▶ _YOUR TASK_:
Filter this data down to the lines that hold "children", and copy them.

▶ _MATERIAL SUPPLIED_:
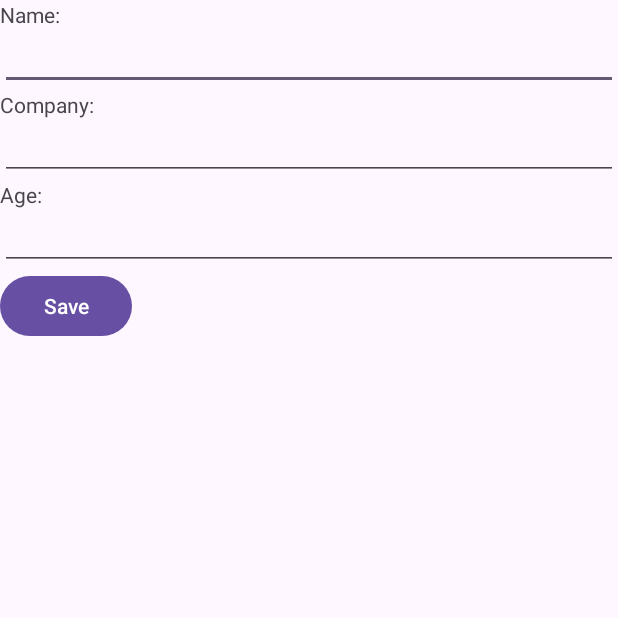
After one commit to Madic228/MyAndroidApp, an Android app: the t4_lab3_MainActivity screen opened directly, with no data from a screen before it, on a phone screen of 412 x 824 dp, the top half of it. The commit adds this screen. Run offline under Robolectric (Android 15) with nearby library versions, the phone set to English and light mode, and no system bars.

Commit message:
t4_lab2 Введение в Intent. Запуск Activity t4_lab3 Передача данных между Activity

```diff
--- /dev/null
+++ b/app/src/main/java/com/example/girich_project/t4_lab3_MainActivity.java
@@ -0,0 +1,30 @@
+package com.example.girich_project;
+
+import android.content.Intent;
+import android.os.Bundle;
+import android.view.View;
+import android.widget.EditText;
+
+import androidx.appcompat.app.AppCompatActivity;
+
+public class t4_lab3_MainActivity extends AppCompatActivity {
+
+    @Override
+    protected void onCreate(Bundle savedInstanceState) {
+        super.onCreate(savedInstanceState);
+        setContentView(R.layout.t4_lab_3_activity_main);
+    }
+    public void onClick(View v) {
+        EditText nameText = findViewById(R.id.name);
+        EditText companyText = findViewById(R.id.company);
+        EditText ageText = findViewById(R.id.age);
+        String name = nameText.getText().toString();
+        String company = companyText.getText().toString();
+        int age = Integer.parseInt(ageText.getText().toString());
+        Intent intent = new Intent(this, t4_lab_3_SecondActivity.class);
+        intent.putExtra("name", name);
+        intent.putExtra("company", company);
+        intent.putExtra("age", age);
+        startActivity(intent);
+    }
+}
--- /dev/null
+++ b/app/src/main/res/layout/t4_lab_3_activity_main.xml
@@ -0,0 +1,60 @@
+<?xml version="1.0" encoding="utf-8"?>
+<androidx.constraintlayout.widget.ConstraintLayout
+    xmlns:android="http://schemas.android.com/apk/res/android"
+    xmlns:app="http://schemas.android.com/apk/res-auto"
+    android:layout_width="match_parent"
+    android:layout_height="match_parent">
+    <TextView
+        android:id="@+id/nameLabel"
+        android:layout_width="0dp"
+        android:layout_height="20dp"
+        android:text="Name:"
+        app:layout_constraintLeft_toLeftOf="parent"
+        app:layout_constraintRight_toRightOf="parent"
+        app:layout_constraintTop_toTopOf="parent"/>
+    <EditText
+        android:id="@+id/name"
+        android:layout_width="0dp"
+        android:layout_height="40dp"
+        app:layout_constraintLeft_toLeftOf="parent"
+        app:layout_constraintRight_toRightOf="parent"
+        app:layout_constraintTop_toBottomOf="@+id/nameLabel"/>
+    <TextView
+        android:id="@+id/companyLabel"
+        android:layout_width="0dp"
+        android:layout_height="20dp"
+        android:text="Company:"
+        app:layout_constraintLeft_toLeftOf="parent"
+        app:layout_constraintRight_toRightOf="parent"
+        app:layout_constraintTop_toBottomOf="@+id/name"/>
+    <EditText
+        android:id="@+id/company"
+        android:layout_width="0dp"
+        android:layout_height="40dp"
+        app:layout_constraintLeft_toLeftOf="parent"
+        app:layout_constraintRight_toRightOf="parent"
+        app:layout_constraintTop_toBottomOf="@+id/companyLabel" />
+    <TextView
+        android:id="@+id/ageLabel"
+        android:layout_width="0dp"
+        android:layout_height="20dp"
+        android:text="Age:"
+        app:layout_constraintLeft_toLeftOf="parent"
+        app:layout_constraintRight_toRightOf="parent"
+        app:layout_constraintTop_toBottomOf="@+id/company"/>
+    <EditText
+        android:id="@+id/age"
+        android:layout_width="0dp"
+        android:layout_height="40dp"
+        app:layout_constraintLeft_toLeftOf="parent"
+        app:layout_constraintRight_toRightOf="parent"
+        app:layout_constraintTop_toBottomOf="@+id/ageLabel"/>
+    <Button
+        android:id="@+id/btn"
+        android:layout_width="wrap_content"
+        android:layout_height="wrap_content"
+        android:onClick="onClick"
+        android:text="Save"
+        app:layout_constraintLeft_toLeftOf="parent"
+        app:layout_constraintTop_toBottomOf="@+id/age"/>
+</androidx.constraintlayout.widget.ConstraintLayout>
```
Also changed, not shown: app/src/main/AndroidManifest.xml (+42 -0 lines), app/src/main/java/com/example/girich_project/t4_lab2_MainActivity.java (added, +20 -0 lines), app/src/main/java/com/example/girich_project/t4_lab3_MainActivity2.java (added, +30 -0 lines), app/src/main/java/com/example/girich_project/t4_lab3_User.java (added, +39 -0 lines), app/src/main/java/com/example/girich_project/t4_lab_2_SecondActivity.java (added, +20 -0 lines), app/src/main/java/com/example/girich_project/t4_lab_3_SecondActivity.java (added, +28 -0 lines), app/src/main/java/com/example/girich_project/t4_lab_3_SecondActivity2.java (added, +28 -0 lines), app/src/main/res/layout/t4_lab_2_activity_main.xml (added, +17 -0 lines), app/src/main/res/layout/t4_lab_2_activity_second.xml (added, +9 -0 lines), app/src/main/res/layout/t4_lab_3_activity_main2.xml (added, +60 -0 lines), app/src/main/res/layout/t4_lab_3_activity_second.xml (added, +9 -0 lines), app/src/main/res/layout/t4_lab_3_activity_second2.xml (added, +9 -0 lines), app/src/main/java/com/example/girich_project/t3_lab2_MainActivity.java (line endings or trailing spaces).
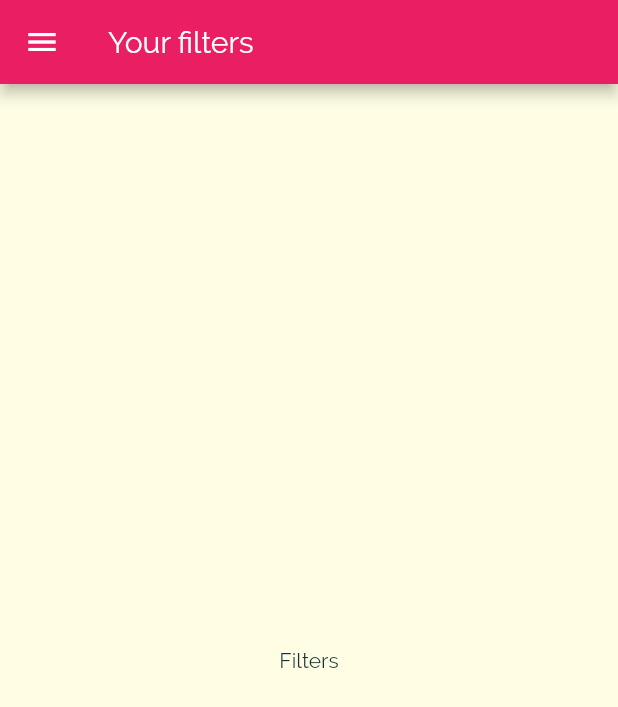
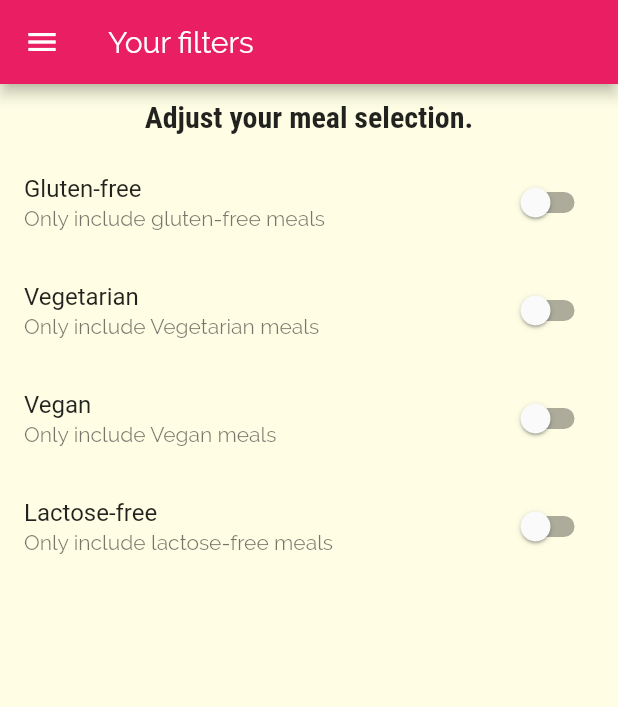
Before and after one commit to triyono777/mealsAppUdemy, a Flutter app: the FiltersScreen screen opened by its route, on a phone screen of 412 x 824 dp. Shown: the top 707 px of the screen. Run offline on Flutter 3.47's test engine with Material 2 defaults, Android fonts, the phone set to English and light mode, and no system bars.

```diff
--- a/lib/screen/filters_screen.dart
+++ b/lib/screen/filters_screen.dart
@@ -1,8 +1,18 @@
 import 'package:flutter/material.dart';
 import 'package:meals_app/widgets/main_drawer.dart';
 
-class FiltersScreen extends StatelessWidget {
+class FiltersScreen extends StatefulWidget {
   static const routeName = '/filter';
+
+  @override
+  _FiltersScreenState createState() => _FiltersScreenState();
+}
+
+class _FiltersScreenState extends State<FiltersScreen> {
+  var _glutenFree = false;
+  var _vegetarian = false;
+  var _vegan = false;
+  var _lactoseFree = false;
   @override
   Widget build(BuildContext context) {
     return Scaffold(
@@ -10,9 +20,75 @@ class FiltersScreen extends StatelessWidget {
         title: Text('Your filters'),
       ),
       drawer: MainDrawer(),
-      body: Center(
-        child: Text('Filters'),
+      body: Column(
+        children: <Widget>[
+          Container(
+            padding: EdgeInsets.all(10),
+            child: Text(
+              'Adjust your meal selection.',
+              style: Theme.of(context).textTheme.title,
+            ),
+          ),
+          Expanded(
+              child: ListView(
+            children: <Widget>[
+              buildSwitchListTile(
+                title: 'Gluten-free',
+                currentValue: _glutenFree,
+                description: 'Only include gluten-free meals',
+                updateValue: (newValue) {
+                  setState(() {
+                    _glutenFree = newValue;
+                  });
+                },
+              ),
+              buildSwitchListTile(
+                title: 'Vegetarian',
+                currentValue: _vegetarian,
+                description: 'Only include Vegetarian meals',
+                updateValue: (newValue) {
+                  setState(() {
+                    _vegetarian = newValue;
+                  });
+                },
+              ),
+              buildSwitchListTile(
+                title: 'Vegan',
+                currentValue: _vegan,
+                description: 'Only include Vegan meals',
+                updateValue: (newValue) {
+                  setState(() {
+                    _vegan = newValue;
+                  });
+                },
+              ),
+              buildSwitchListTile(
+                title: 'Lactose-free',
+                currentValue: _lactoseFree,
+                description: 'Only include lactose-free meals',
+                updateValue: (newValue) {
+                  setState(() {
+                    _lactoseFree = newValue;
+                  });
+                },
+              ),
+            ],
+          ))
+        ],
       ),
     );
   }
+
+  SwitchListTile buildSwitchListTile(
+      {String title,
+      String description,
+      bool currentValue,
+      Function updateValue}) {
+    return SwitchListTile(
+      value: currentValue,
+      onChanged: updateValue,
+      title: Text(title),
+      subtitle: Text(description),
+    );
+  }
 }
```
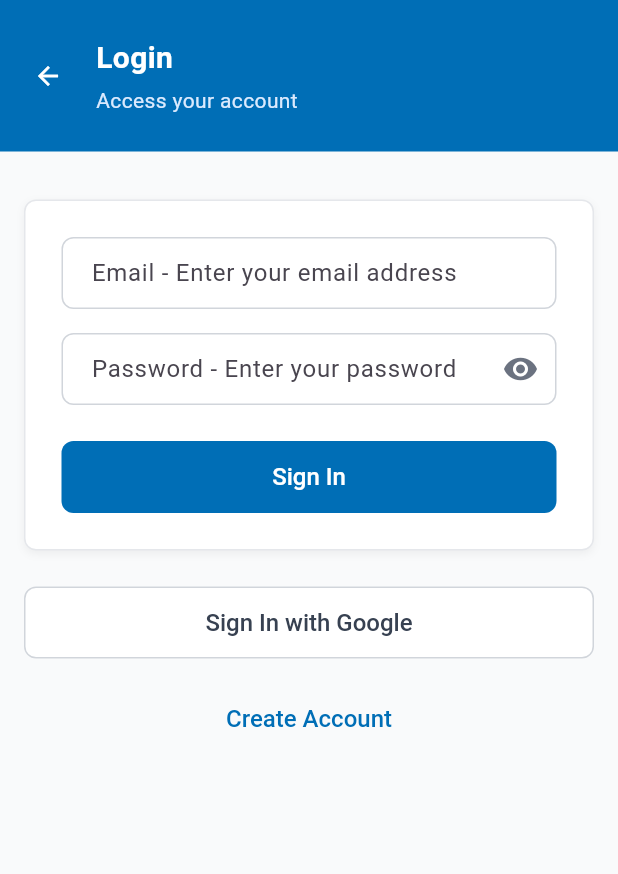
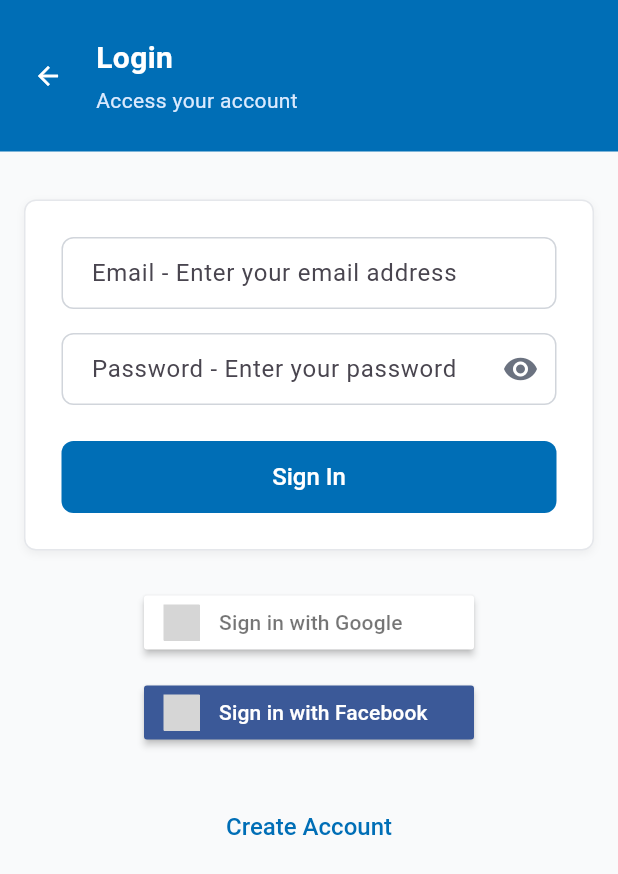
Before and after one commit to gracekazmierski/byuid_rideshare, a Flutter app: the LoginPage screen opened by its route, on a phone screen of 412 x 824 dp. Shown: the top 874 px of the screen. Run offline on Flutter 3.47's test engine with Material 3 defaults, Android fonts, the phone set to English and light mode, and no system bars; drawn by our look-alikes of sign_in_button; our stand-ins replace cloud_firestore, firebase_auth, firebase_core, firebase_messaging, firebase_storage, flutter_local_notifications and 5 more; missing offline and left inert: add_2_calendar, flutter_facebook_auth; accounts and stored records are empty; grey boxes are pictures that could not be loaded.

Commit message:
adding new login buttons with logos, including facebook and apple logos, with apple only showing up on ios. added dummy functions for facebook and apple that DO NOT work yet.

```diff
--- a/lib/screens/auth/login_page.dart
+++ b/lib/screens/auth/login_page.dart
@@ -1,4 +1,6 @@
 // lib/screens/auth/login_page.dart
+
+import 'dart:io';
 
 import 'package:flutter/material.dart';
 import 'package:firebase_auth/firebase_auth.dart';
@@ -8,6 +10,9 @@ import 'package:byui_rideshare/screens/auth/create_account_page.dart'; // To nav
 import 'package:byui_rideshare/screens/profile/profile_setup_screen.dart'; // For profile setup after sign-up
 import 'package:byui_rideshare/theme/app_colors.dart'; // Import custom colors
 import 'package:flutter/foundation.dart';
+import 'package:sign_in_button/sign_in_button.dart';
+import 'package:flutter_facebook_auth/flutter_facebook_auth.dart';
+import 'package:firebase_auth/firebase_auth.dart';
 
 class LoginPage extends StatefulWidget {
   const LoginPage({super.key});
@@ -24,6 +29,8 @@ class _LoginPageState extends State<LoginPage> {
 
   // State variables for loading indicators
   bool _isGoogleSigningIn = false;
+  bool _isFacebookSigningIn = false;
+  bool _isAppleSigningIn = false;
   bool _isEmailSigningIn = false;
 
   // IMPORTANT: Replace this with your actual Google Web Client ID
@@ -152,6 +159,72 @@ class _LoginPageState extends State<LoginPage> {
       if (mounted) {
         setState(() {
           _isGoogleSigningIn = false;
+        });
+      }
+    }
+  }
+
+  // --- Placeholder Function to handle Facebook Sign In ---
+  Future<void> _handleFacebookSignIn() async {
+    if (!mounted) return;
+    setState(() {
+      _isFacebookSigningIn = true;
+    });
+
+    try {
+      // TODO: Add your Facebook Sign-In logic here
+      // You can use `flutter_facebook_auth` package for Facebook login
+
+      await Future.delayed(const Duration(seconds: 1)); // Dummy delay to simulate loading
+
+      // After successful sign-in, navigate accordingly:
+      Navigator.of(context).pushAndRemoveUntil(
+        MaterialPageRoute(builder: (context) => const AuthWrapper()),
+            (Route<dynamic> route) => false,
+      );
+    } catch (e) {
+      if (!mounted) return;
+      print('Facebook Sign-In Error: $e');
+      ScaffoldMessenger.of(context).showSnackBar(
+        const SnackBar(content: Text('An error occurred during Facebook Sign-In.')),
+      );
+    } finally {
+      if (mounted) {
+        setState(() {
+          _isFacebookSigningIn = false;
+        });
+      }
+    }
+  }
+
+  // --- Placeholder Function to handle Apple Sign In ---
+  Future<void> _handleAppleSignIn() async {
+    if (!mounted) return;
+    setState(() {
+      _isAppleSigningIn = true;
+    });
+
+    try {
+      // TODO: Add your Apple Sign-In logic here
+      // You can use `sign_in_with_apple` package for Apple login
+
+      await Future.delayed(const Duration(seconds: 1)); // Dummy delay to simulate loading
+
+      // After successful sign-in, navigate accordingly:
+      Navigator.of(context).pushAndRemoveUntil(
+        MaterialPageRoute(builder: (context) => const AuthWrapper()),
+            (Route<dynamic> route) => false,
+      );
+    } catch (e) {
+      if (!mounted) return;
+      print('Apple Sign-In Error: $e');
+      ScaffoldMessenger.of(context).showSnackBar(
+        const SnackBar(content: Text('An error occurred during Apple Sign-In.')),
+      );
+    } finally {
+      if (mounted) {
+        setState(() {
+          _isAppleSigningIn = false;
         });
       }
     }
@@ -358,29 +431,44 @@ class _LoginPageState extends State<LoginPage> {
                         crossAxisAlignment: CrossAxisAlignment.stretch,
                         children: [
                           // Sign In with Google Button (w-full h-12 bg-white text-gray-700 border-gray-300 hover:bg-gray-50 font-medium rounded-lg)
-                          _isGoogleSigningIn
-                              ? const Center(child: CircularProgressIndicator())
-                              : SizedBox(
-                            width: double.infinity, // w-full
-                            height: 48.0, // h-12
-                            child: OutlinedButton(
-                              onPressed: _handleGoogleSignIn, // Calls the Google Sign-In function
-                              style: OutlinedButton.styleFrom(
-                                backgroundColor: Colors.white, // bg-white
-                                foregroundColor: AppColors.gray700, // text-gray-700
-                                side: const BorderSide(color: AppColors.gray300, width: 1.0), // border-gray-300
-                                shape: RoundedRectangleBorder(
-                                  borderRadius: BorderRadius.circular(8.0), // rounded-lg
-                                ),
-                                textStyle: const TextStyle(
-                                  fontSize: 16.0,
-                                  fontWeight: FontWeight.w500, // font-medium
+                          // Alternative Sign In buttons as icon-only mini buttons in a row
+                          if (_isGoogleSigningIn || _isFacebookSigningIn || _isAppleSigningIn)
+                            Center(
+                              child: Padding(
+                                padding: const EdgeInsets.symmetric(vertical: 12.0),
+                                child: Row(
+                                  mainAxisAlignment: MainAxisAlignment.center,
+                                  children: const [
+                                    CircularProgressIndicator(),
+                                  ],
                                 ),
                               ),
-                              child: const Text('Sign In with Google'),
+                            )
+                          else
+                            Center(
+                              child: Column(
+                                mainAxisSize: MainAxisSize.min,
+                                children: [
+                                  SignInButton(
+                                    Buttons.google,
+                                    onPressed: _handleGoogleSignIn,
+                                  ),
+                                  const SizedBox(height: 12),
+                                  SignInButton(
+                                    Buttons.facebook,
+                                    onPressed: _handleFacebookSignIn,
+                                  ),
+                                  const SizedBox(height: 12),
+                                  if (!kIsWeb && Platform.isIOS) // Show Apple sign-in only on iOS native (not web)
+                                    SignInButton(
+                                      Buttons.apple,
+                                      onPressed: _handleAppleSignIn,
+                                    ),
+                                ],
+                              ),
                             ),
-                          ),
-                          const SizedBox(height: 16.0), // space-y-4
+
+                          const SizedBox(height: 16.0), // space between sign-in buttons and create account
 
                           // Create Account Button (text-center Button variant="link" className="text-[#006eb6] hover:text-[#005a9a] font-medium")
                           Center(
--- a/pubspec.yaml
+++ b/pubspec.yaml
@@ -13,6 +13,7 @@ dependencies:
   flutter:
     sdk: flutter
   flutter_svg: ^2.0.11
+  sign_in_button: ^4.0.1
   add_2_calendar: ^3.0.1
 
   cupertino_icons: ^1.0.8
@@ -28,6 +29,7 @@ dependencies:
   cloud_firestore: ^5.6.9
   intl: ^0.20.2
   google_sign_in: ^6.1.5
+  flutter_facebook_auth: ^7.1.2
   image_picker: ^1.1.2
   mask_text_input_formatter: ^2.3.0 # For making the phone number appear with dashes
 
```
Also changed, not shown: pubspec.lock, 6 other files.
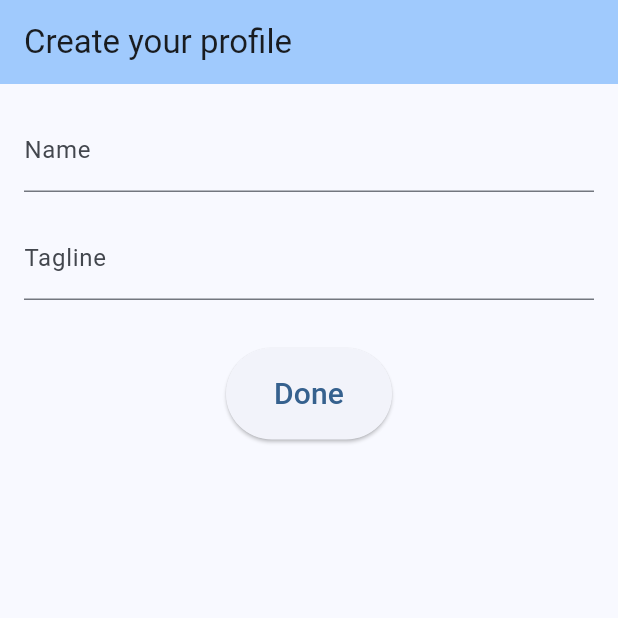
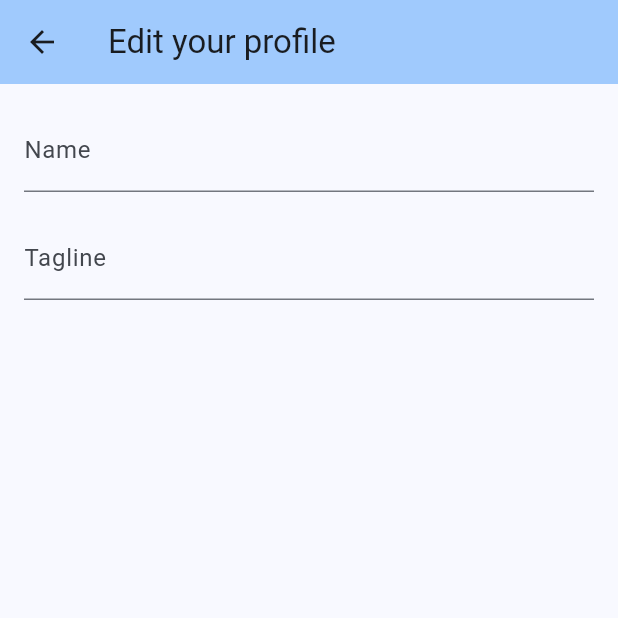
Before and after one commit to PaulBailey-1/coding_club, a Flutter app: the ProfileScreen screen opened directly, on a phone screen of 412 x 824 dp, the top half of it. Run offline on Flutter 3.47's test engine with Material 2 defaults, Android fonts, the light colour scheme and no system bars; our stand-ins replace cloud_firestore, firebase_auth, firebase_core, flutter_masked_text2, fluttertoast; accounts and stored records are empty; generated files the repository leaves out were written again; network calls fail.

Commit message:
Added profile editing

```diff
--- a/lib/models/user.dart
+++ b/lib/models/user.dart
@@ -11,7 +11,7 @@ class UserModel extends ChangeNotifier {
   String _name = "";
   String _tagline = "";
   List<String> _clubIds = [];
-  List<Club> _clubs = [];
+  final List<Club> _clubs = [];
 
   String get name => _name;
   String get tagline => _tagline;
--- a/lib/screens/profile.dart
+++ b/lib/screens/profile.dart
@@ -16,6 +16,8 @@ class _ClubPageState extends State<ProfileScreen> {
 
   final _formKey = GlobalKey<FormState>();
 
+  bool _editing = false;
+
   @override
   void dispose() {
     _nameController.dispose();
@@ -25,19 +27,30 @@ class _ClubPageState extends State<ProfileScreen> {
 
   @override
   Widget build(BuildContext context) {
-    return Scaffold(
+    _editing = Navigator.of(context).canPop();
+    return Consumer<UserModel>(builder: (context, user, child) {
+      _nameController.text = user.name;
+      _taglineController.text = user.tagline;
+      return WillPopScope(
+        onWillPop: () {
+          if (_formKey.currentState!.validate()) {
+            user.update(
+                name: _nameController.text, tagline: _taglineController.text);
+            return Future(() => true);
+          } else {
+            return Future(() => false);
+          }
+        },
+        child: Scaffold(
           appBar: AppBar(
             backgroundColor: Theme.of(context).colorScheme.inversePrimary,
-        title: const Text('Create your profile'),
+            title: Text('${_editing ? 'Edit' : 'Create'} your profile'),
           ),
           body: Form(
             key: _formKey,
             child: Container(
               margin: const EdgeInsets.all(16),
-          child: Consumer<UserModel>(builder: (context, user, child) {
-            _nameController.text = user.name;
-            _taglineController.text = user.tagline;
-            return Column(
+              child: Column(
                 children: [
                   TextFormField(
                     decoration: const InputDecoration(labelText: 'Name'),
@@ -55,7 +68,9 @@ class _ClubPageState extends State<ProfileScreen> {
                     controller: _taglineController,
                   ),
                   getSpacer(height: 16),
-                ElevatedButton(
+                  (() {
+                    if (!_editing) {
+                      return ElevatedButton(
                         style: ElevatedButton.styleFrom(
                             padding: const EdgeInsets.symmetric(
                                 vertical: 16, horizontal: 32)),
@@ -75,13 +90,18 @@ class _ClubPageState extends State<ProfileScreen> {
                           'Done',
                           style: TextStyle(fontSize: 20),
                         ),
-                )
+                      );
+                    } else {
+                      return Container();
+                    }
+                  }())
                 ],
-            );
-          }),
+              ),
+            ),
           ),
         ),
       );
+    });
   }
 
   Padding getSpacer({double height = 8}) =>
--- a/pubspec.yaml
+++ b/pubspec.yaml
@@ -39,6 +39,7 @@ dependencies:
   firebase_auth: ^4.11.0
   cloud_firestore: ^4.10.0
   provider: ^6.0.5
+  flutter_masked_text2: ^0.9.1
 
 dev_dependencies:
   flutter_test:
```
Also changed, not shown: lib/screens/clubs.dart (+14 -4 lines), lib/screens/join.dart (+6 -3 lines), pubspec.lock. Lines whose indentation alone changed are shown as unchanged.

▶ _WORKED SOLUTION_:
+        children: <Widget>[
+            children: <Widget>[
                         children: [
+                                  children: const [
+                                children: [
                 children: [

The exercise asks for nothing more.